The maritime industry, which carries 90 percent of the world's traded goods, is on high alert in the wake of Osama bin Laden's murder.
However, investigators from the Government Accountability Office recently released a report stating that they were able to obtain counterfeit Transportation Worker Identification Credentials and gain access to secure port facilities. This, despite the fact that New Jersey Senator Frank Lautenberg stressed that TWIC cards require fingerprinting and federal background checks

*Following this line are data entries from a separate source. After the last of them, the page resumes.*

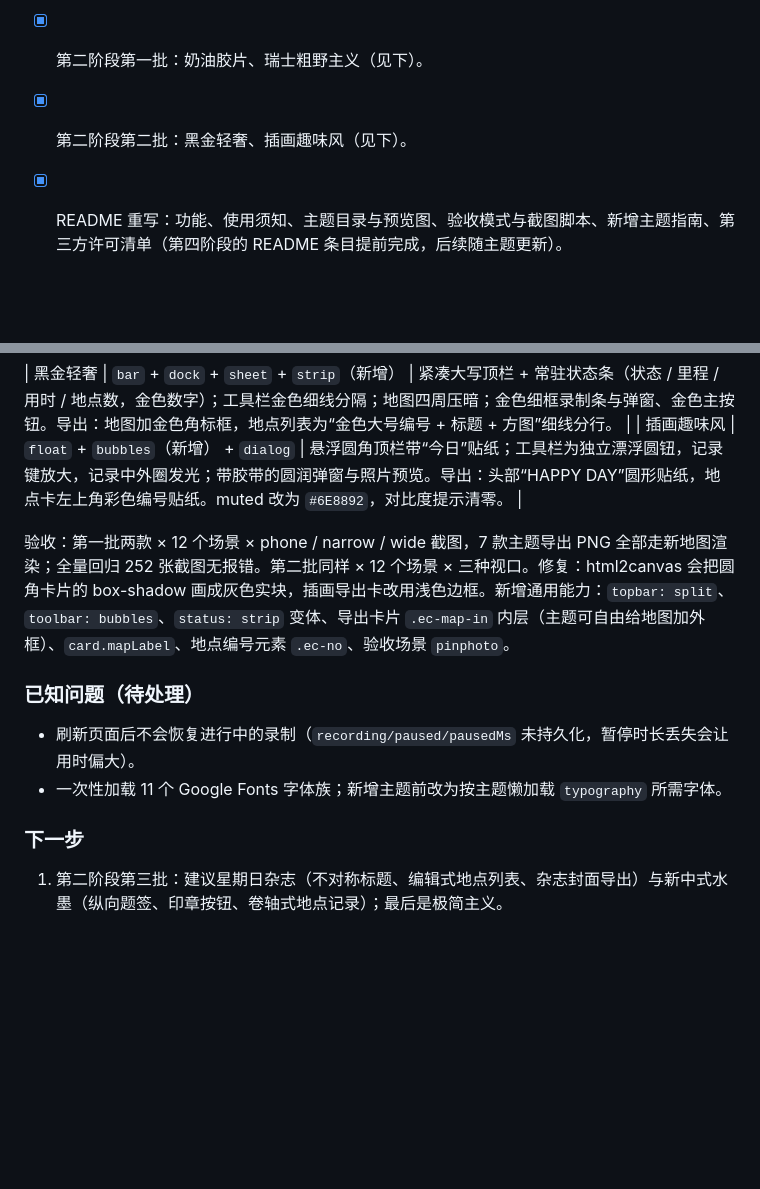
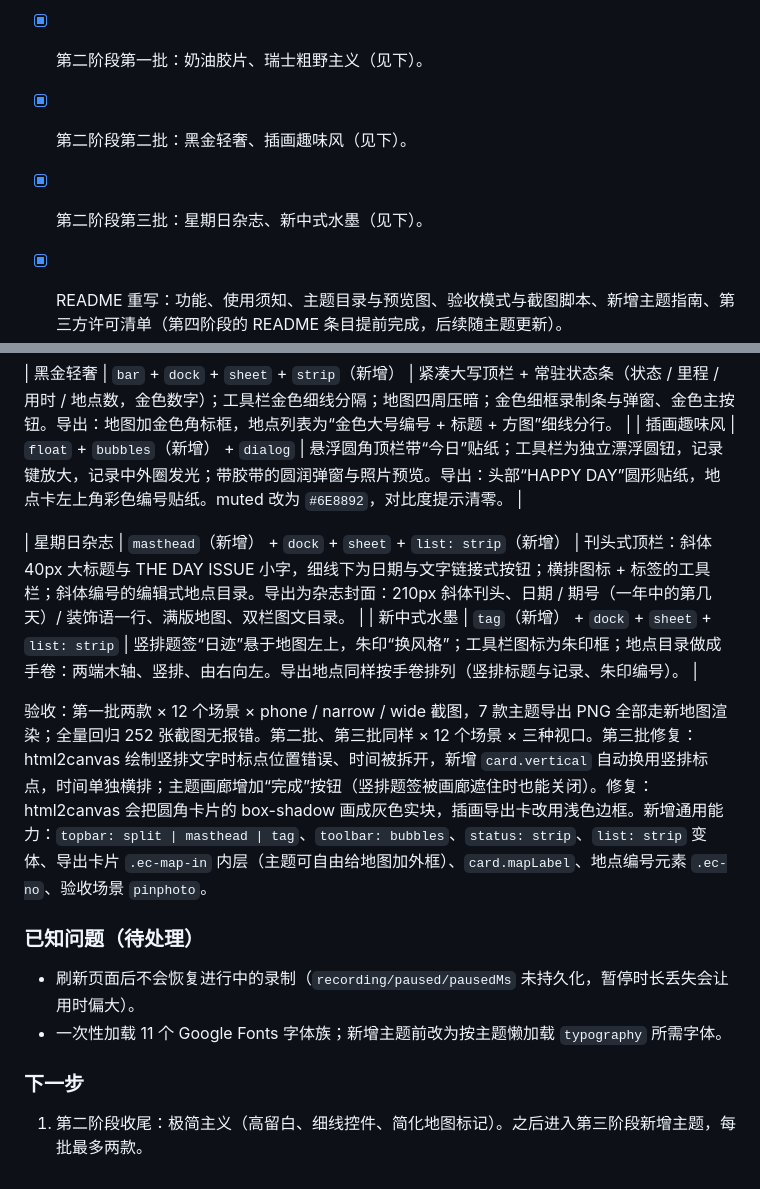
Before and after one commit to Lunar-Milla/Daymark, a Markdown page: DEVELOPMENT_PLAN.md, 2 parts joined by grey strips. Drawn GitHub-style; blank space fills up the shorter version.

```diff
--- a/DEVELOPMENT_PLAN.md
+++ b/DEVELOPMENT_PLAN.md
@@ -70,6 +70,7 @@
 
 - [x] 第二阶段第一批：奶油胶片、瑞士粗野主义（见下）。
 - [x] 第二阶段第二批：黑金轻奢、插画趣味风（见下）。
+- [x] 第二阶段第三批：星期日杂志、新中式水墨（见下）。
 - [x] README 重写：功能、使用须知、主题目录与预览图、验收模式与截图脚本、新增主题指南、第三方许可清单（第四阶段的 README 条目提前完成，后续随主题更新）。
 
 ### 第二阶段进度
@@ -82,7 +83,10 @@
 | 黑金轻奢 | `bar` + `dock` + `sheet` + `strip`（新增） | 紧凑大写顶栏 + 常驻状态条（状态 / 里程 / 用时 / 地点数，金色数字）；工具栏金色细线分隔；地图四周压暗；金色细框录制条与弹窗、金色主按钮。导出：地图加金色角标框，地点列表为“金色大号编号 + 标题 + 方图”细线分行。 |
 | 插画趣味风 | `float` + `bubbles`（新增） + `dialog` | 悬浮圆角顶栏带“今日”贴纸；工具栏为独立漂浮圆钮，记录键放大，记录中外圈发光；带胶带的圆润弹窗与照片预览。导出：头部“HAPPY DAY”圆形贴纸，地点卡左上角彩色编号贴纸。muted 改为 `#6E8892`，对比度提示清零。 |
 
-验收：第一批两款 × 12 个场景 × phone / narrow / wide 截图，7 款主题导出 PNG 全部走新地图渲染；全量回归 252 张截图无报错。第二批同样 × 12 个场景 × 三种视口。修复：html2canvas 会把圆角卡片的 box-shadow 画成灰色实块，插画导出卡改用浅色边框。新增通用能力：`topbar: split`、`toolbar: bubbles`、`status: strip` 变体、导出卡片 `.ec-map-in` 内层（主题可自由给地图加外框）、`card.mapLabel`、地点编号元素 `.ec-no`、验收场景 `pinphoto`。
+| 星期日杂志 | `masthead`（新增） + `dock` + `sheet` + `list: strip`（新增） | 刊头式顶栏：斜体 40px 大标题与 THE DAY ISSUE 小字，细线下为日期与文字链接式按钮；横排图标 + 标签的工具栏；斜体编号的编辑式地点目录。导出为杂志封面：210px 斜体刊头、日期 / 期号（一年中的第几天）/ 装饰语一行、满版地图、双栏图文目录。 |
+| 新中式水墨 | `tag`（新增） + `dock` + `sheet` + `list: strip` | 竖排题签“日迹”悬于地图左上，朱印“换风格”；工具栏图标为朱印框；地点目录做成手卷：两端木轴、竖排、由右向左。导出地点同样按手卷排列（竖排标题与记录、朱印编号）。 |
+
+验收：第一批两款 × 12 个场景 × phone / narrow / wide 截图，7 款主题导出 PNG 全部走新地图渲染；全量回归 252 张截图无报错。第二批、第三批同样 × 12 个场景 × 三种视口。第三批修复：html2canvas 绘制竖排文字时标点位置错误、时间被拆开，新增 `card.vertical` 自动换用竖排标点，时间单独横排；主题画廊增加“完成”按钮（竖排题签被画廊遮住时也能关闭）。修复：html2canvas 会把圆角卡片的 box-shadow 画成灰色实块，插画导出卡改用浅色边框。新增通用能力：`topbar: split | masthead | tag`、`toolbar: bubbles`、`status: strip`、`list: strip` 变体、导出卡片 `.ec-map-in` 内层（主题可自由给地图加外框）、`card.mapLabel`、地点编号元素 `.ec-no`、验收场景 `pinphoto`。
 
 ### 已知问题（待处理）
 
@@ -91,4 +95,4 @@
 
 ### 下一步
 
-1. 第二阶段第三批：建议星期日杂志（不对称标题、编辑式地点列表、杂志封面导出）与新中式水墨（纵向题签、印章按钮、卷轴式地点记录）；最后是极简主义。
+1. 第二阶段收尾：极简主义（高留白、细线控件、简化地图标记）。之后进入第三阶段新增主题，每批最多两款。
```
Also changed, not shown: README.md (+14 -12 lines), docs/preview-cards.jpg, docs/preview-themes.jpg, 1 other file.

to ensure workers have legal employment status, aren't mentioned on terrorism intelligence databases and have no history of crimes. "Fraudulent and counterfeit cards like the ones used by investigators could also be used as identification at airports or military facilities," Lautenberg explained. "The problems don't stop with fraudulent cards. There are also issues with criminal background checks, immigration checks and a lack of safeguards to determine if an applicant even needs a TWIC card." CNN adds that the undercover government investigators were able to drive a vehicle containing a simulated explosive into major U.S. seaports by simply flashing the phony credentials. Florida Republican candidate John Mica explains to the media outlet that 10 years ago the Transportation Security Administration was instructed to issue biometric security cards to its workers to eliminate the need for guards to visually examine credentials. A readable system has yet to be approved. "Nearly half a billion dollars has been spent since TSA was directed to issue biometric security cards to transportation workers," said Mica. "Yet today, TWICs are at best no more useful than library cards." West Virginia Senator John Rockefeller plans to address legislation in the coming months to address the shortcomings exposed by the GAO. In Florida, however, Port of Palm Beach officials are confident that their security system won't let intruders slip through the cracks. The port has advanced ID verification

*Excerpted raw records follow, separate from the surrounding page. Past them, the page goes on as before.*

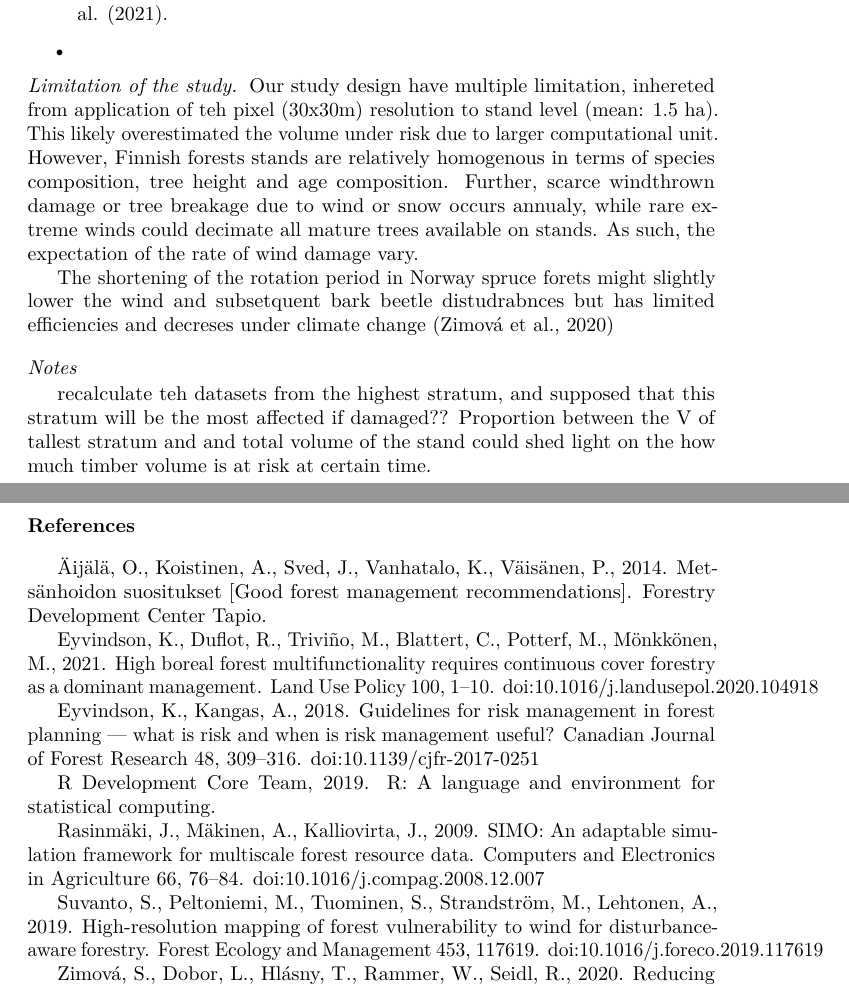
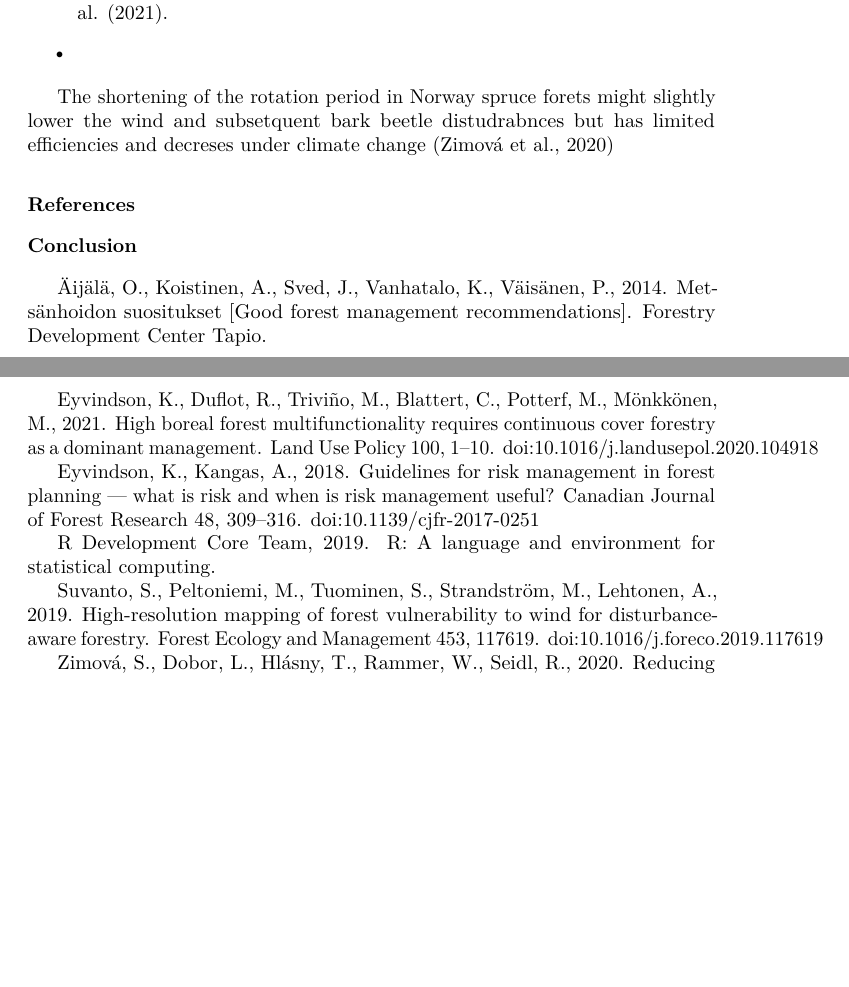
Before and after one commit to mariapotterf/windDamage, a LaTeX paper (test_manus/test_manus.tex): two parts of pages 12 and 13 of 13 before the commit and two parts of pages 15 and 16 of 16 after it, joined at a grey line, cut so that both start at the same text, the shorter picture padded with empty space. Compiled offline with pdfLaTeX.

```diff
--- a/test_manus/test_manus.tex
+++ b/test_manus/test_manus.tex
@@ -522,31 +553,16 @@
 \item
 \end{itemize}
 
-\paragraph{Limitation of the study}\label{limitation-of-the-study}
-
-Our study design have multiple limitation, inhereted from application of
-teh pixel (30x30m) resolution to stand level (mean: 1.5 ha). This likely
-overestimated the volume under risk due to larger computational unit.
-However, Finnish forests stands are relatively homogenous in terms of
-species composition, tree height and age composition. Further, scarce
-windthrown damage or tree breakage due to wind or snow occurs annualy,
-while rare extreme winds could decimate all mature trees available on
-stands. As such, the expectation of the rate of wind damage vary.
-
 The shortening of the rotation period in Norway spruce forets might
 slightly lower the wind and subsetquent bark beetle distudrabnces but
 has limited efficiencies and decreses under climate change (Zimová et
 al., 2020)
 
-\subsubsection{Notes}\label{notes}
-
-recalculate teh datasets from the highest stratum, and supposed that
-this stratum will be the most affected if damaged?? Proportion between
-the V of tallest stratum and and total volume of the stand could shed
-light on the how much timber volume is at risk at certain time.
-
 \section*{References}\label{references}
 \addcontentsline{toc}{section}{References}
+
+\section*{Conclusion}\label{conclusion}
+\addcontentsline{toc}{section}{Conclusion}
 
 \hypertarget{refs}{}
 \hypertarget{ref-Aijala2014a}{}
@@ -571,12 +587,6 @@
 R Development Core Team, 2019. R: A language and environment for
 statistical computing.
 
-\hypertarget{ref-Rasinmaki2009}{}
-Rasinmäki, J., Mäkinen, A., Kalliovirta, J., 2009. SIMO: An adaptable
-simulation framework for multiscale forest resource data. Computers and
-Electronics in Agriculture 66, 76--84.
-doi:\href{https://doi.org/10.1016/j.compag.2008.12.007}{10.1016/j.compag.2008.12.007}
-
 \hypertarget{ref-Suvanto2019}{}
 Suvanto, S., Peltoniemi, M., Tuominen, S., Strandström, M., Lehtonen,
 A., 2019. High-resolution mapping of forest vulnerability to wind for
```
Also changed, not shown: test_manus/test_manus_files/figure-latex/age_geom_density-1.pdf (added), test_manus/test_manus_files/figure-latex/age_geom_density-2.pdf (added), test_manus/test_manus_files/figure-latex/age_geom_density-3.pdf (added), test_manus/test_manus_files/figure-latex/age_geom_density-4.pdf (added), test_manus/test_manus_files/figure-latex/age_geom_density-5.pdf (added), test_manus/test_manus_files/figure-latex/age_geom_density-6.pdf (added), test_manus/test_manus_files/figure-latex/fig3_mean_risk_by_intensity_plot-1.pdf, test_manus/test_manus_files/figure-latex/fig_6_count_open_edge-1.pdf, test_manus/test_manus_files/figure-latex/fig_windRisk_time_change-1.pdf, test_manus/test_manus_files/figure-latex/mean_stand_age-1.pdf (added), test_manus/test_manus_files/figure-latex/mean_tree_n-1.pdf (added), test_manus/test_manus_files/figure-latex/mean_tree_n-2.pdf (added), test_manus/test_manus_files/figure-latex/plot_V_timber-1.pdf, test_manus/test_manus_files/figure-latex/res_D_tree_height-1.pdf, 4 more files, 4 other files.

cards and multiple checkpoints across the facility. Every time someone swipes their badge, their photo pop ups on a security screen and identifies the area which they're going and their level of authorization for that area, Ken Hern, head of security, explains to WPTV-TV.